iii. The result is a hull that is 16 percent lighter than the glass-foam-glass laminate as well as a boat that requires no additional wood trim for looks. This photo was taken below on the e33LM just after the finish of the Figawi Race with the cushions in the forepeak still wet from the spinnaker take down!
Q. What other features separate this daysailer from the others?
A. A square top main. Grand prix racers love this configuration because it is the most efficient mainsail geometry there is. It is popular among catamaran sailors, too, as it is not only efficient but depowers automatically because the top naturally twists open with wind gusts. I had an e33 for more than four years and despite having sailed it in up to 35 knots of wind, we never reefed. In fact, in this race the one boat that was in front of us at the leeward mark lost its lead while they struggled to get a reef in. It was blowing 22 to 25 knots at that time with 5 to 6 foot seas and with a crew of 4 we were very comfortable sailing to windward. There was a 50-footer not far behind us going pretty well but when we tacked with our self-tacking jib we left them behind as they struggled to sheet in their large genoa.
Q. Why don’t all boats have square top mains?
A. The primary reason is that most cruising boats have permanent backstays that interfere with a large roach. Racing boats have running backstays that are released and taken up on every tack and jibe. The e33 does not need a back stay as the shrouds and spreaders are swept back sufficiently to support the headstay without a back stay. Catamarans are set up with this configuration as well.
Q. What’s next for the boat?
A. Primarily the e33LM FLASH will be used for its intended purpose - comfortable daysailing where Nick and his friends can enjoy the high fidelity sound system, hot and cold running water and large wide open cockpit designed for relaxing.
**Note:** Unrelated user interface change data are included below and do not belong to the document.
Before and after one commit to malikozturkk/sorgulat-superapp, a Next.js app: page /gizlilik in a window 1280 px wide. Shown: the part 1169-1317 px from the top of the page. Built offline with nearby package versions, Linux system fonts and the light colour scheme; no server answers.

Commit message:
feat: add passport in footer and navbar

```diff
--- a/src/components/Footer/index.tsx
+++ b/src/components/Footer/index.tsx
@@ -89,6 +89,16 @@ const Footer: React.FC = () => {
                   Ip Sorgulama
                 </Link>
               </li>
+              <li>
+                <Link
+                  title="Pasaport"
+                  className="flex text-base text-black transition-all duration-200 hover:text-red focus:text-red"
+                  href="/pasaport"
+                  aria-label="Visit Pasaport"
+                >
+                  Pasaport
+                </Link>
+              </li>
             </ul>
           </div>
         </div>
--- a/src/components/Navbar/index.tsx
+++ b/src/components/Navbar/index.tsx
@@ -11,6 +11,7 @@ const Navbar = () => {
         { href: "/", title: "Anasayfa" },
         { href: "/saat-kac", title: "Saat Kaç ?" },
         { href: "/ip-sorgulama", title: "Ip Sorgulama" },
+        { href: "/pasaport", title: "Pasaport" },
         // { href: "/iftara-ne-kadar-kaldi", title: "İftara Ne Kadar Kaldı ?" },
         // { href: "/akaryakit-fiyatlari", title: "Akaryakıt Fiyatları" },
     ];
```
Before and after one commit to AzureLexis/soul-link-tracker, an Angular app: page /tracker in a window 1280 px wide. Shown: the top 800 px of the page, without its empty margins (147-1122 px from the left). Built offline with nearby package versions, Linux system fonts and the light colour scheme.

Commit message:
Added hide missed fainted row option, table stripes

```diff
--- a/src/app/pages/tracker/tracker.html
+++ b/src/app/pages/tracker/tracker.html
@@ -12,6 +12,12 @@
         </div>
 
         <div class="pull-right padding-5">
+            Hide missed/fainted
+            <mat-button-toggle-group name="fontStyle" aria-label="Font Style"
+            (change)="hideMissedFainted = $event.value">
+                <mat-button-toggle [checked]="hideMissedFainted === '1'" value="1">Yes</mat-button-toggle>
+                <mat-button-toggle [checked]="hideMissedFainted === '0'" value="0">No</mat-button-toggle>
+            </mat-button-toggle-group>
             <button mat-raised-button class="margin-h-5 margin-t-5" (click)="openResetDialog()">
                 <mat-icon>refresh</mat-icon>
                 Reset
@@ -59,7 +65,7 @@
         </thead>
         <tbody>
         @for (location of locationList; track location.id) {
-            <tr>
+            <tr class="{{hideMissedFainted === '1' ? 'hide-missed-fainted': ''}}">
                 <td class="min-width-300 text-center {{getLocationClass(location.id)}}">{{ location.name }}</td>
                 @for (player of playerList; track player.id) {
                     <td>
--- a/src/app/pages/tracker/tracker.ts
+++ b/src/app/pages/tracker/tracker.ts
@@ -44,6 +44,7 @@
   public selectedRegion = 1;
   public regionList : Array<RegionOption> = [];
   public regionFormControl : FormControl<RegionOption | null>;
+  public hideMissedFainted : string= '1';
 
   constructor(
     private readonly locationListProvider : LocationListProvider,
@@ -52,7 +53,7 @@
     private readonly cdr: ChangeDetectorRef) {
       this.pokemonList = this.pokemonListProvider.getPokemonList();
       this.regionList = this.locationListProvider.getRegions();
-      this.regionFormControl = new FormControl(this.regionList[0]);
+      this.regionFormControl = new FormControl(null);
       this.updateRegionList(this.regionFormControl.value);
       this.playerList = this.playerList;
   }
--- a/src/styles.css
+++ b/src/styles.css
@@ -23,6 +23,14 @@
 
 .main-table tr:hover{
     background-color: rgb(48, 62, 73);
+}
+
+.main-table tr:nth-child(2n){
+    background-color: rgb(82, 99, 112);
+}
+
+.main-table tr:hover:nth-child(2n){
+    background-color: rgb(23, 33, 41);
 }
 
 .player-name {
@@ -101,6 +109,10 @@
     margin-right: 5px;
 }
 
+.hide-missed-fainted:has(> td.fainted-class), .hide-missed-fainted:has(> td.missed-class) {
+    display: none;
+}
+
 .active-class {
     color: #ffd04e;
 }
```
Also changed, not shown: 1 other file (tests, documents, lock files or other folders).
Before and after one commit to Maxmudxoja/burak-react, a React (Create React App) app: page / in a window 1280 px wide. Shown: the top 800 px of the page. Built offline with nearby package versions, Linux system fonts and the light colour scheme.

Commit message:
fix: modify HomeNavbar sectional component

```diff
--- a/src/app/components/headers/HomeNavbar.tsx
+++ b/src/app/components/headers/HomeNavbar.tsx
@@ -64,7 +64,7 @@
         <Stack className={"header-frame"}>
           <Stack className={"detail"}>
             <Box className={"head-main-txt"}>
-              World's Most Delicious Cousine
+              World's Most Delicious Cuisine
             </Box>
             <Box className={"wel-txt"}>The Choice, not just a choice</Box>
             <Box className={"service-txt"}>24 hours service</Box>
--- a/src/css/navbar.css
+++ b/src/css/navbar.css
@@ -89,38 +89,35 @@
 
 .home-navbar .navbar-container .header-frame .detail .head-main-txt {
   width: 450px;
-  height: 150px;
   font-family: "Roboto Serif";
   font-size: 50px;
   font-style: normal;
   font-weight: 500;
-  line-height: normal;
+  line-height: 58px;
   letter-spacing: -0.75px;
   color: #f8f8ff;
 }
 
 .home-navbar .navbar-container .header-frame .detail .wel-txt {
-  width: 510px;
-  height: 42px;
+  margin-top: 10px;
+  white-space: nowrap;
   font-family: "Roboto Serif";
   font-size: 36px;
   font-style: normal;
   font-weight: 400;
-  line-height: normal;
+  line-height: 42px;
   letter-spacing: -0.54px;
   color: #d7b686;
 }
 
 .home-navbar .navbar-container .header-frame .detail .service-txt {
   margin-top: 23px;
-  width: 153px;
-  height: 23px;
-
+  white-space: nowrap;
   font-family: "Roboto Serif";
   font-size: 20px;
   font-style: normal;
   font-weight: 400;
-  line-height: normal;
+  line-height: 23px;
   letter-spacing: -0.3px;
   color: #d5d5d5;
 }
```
For more information contact: Lyman-Morse Boatbuilding at 354-6904 or email firstname.lastname@example.org.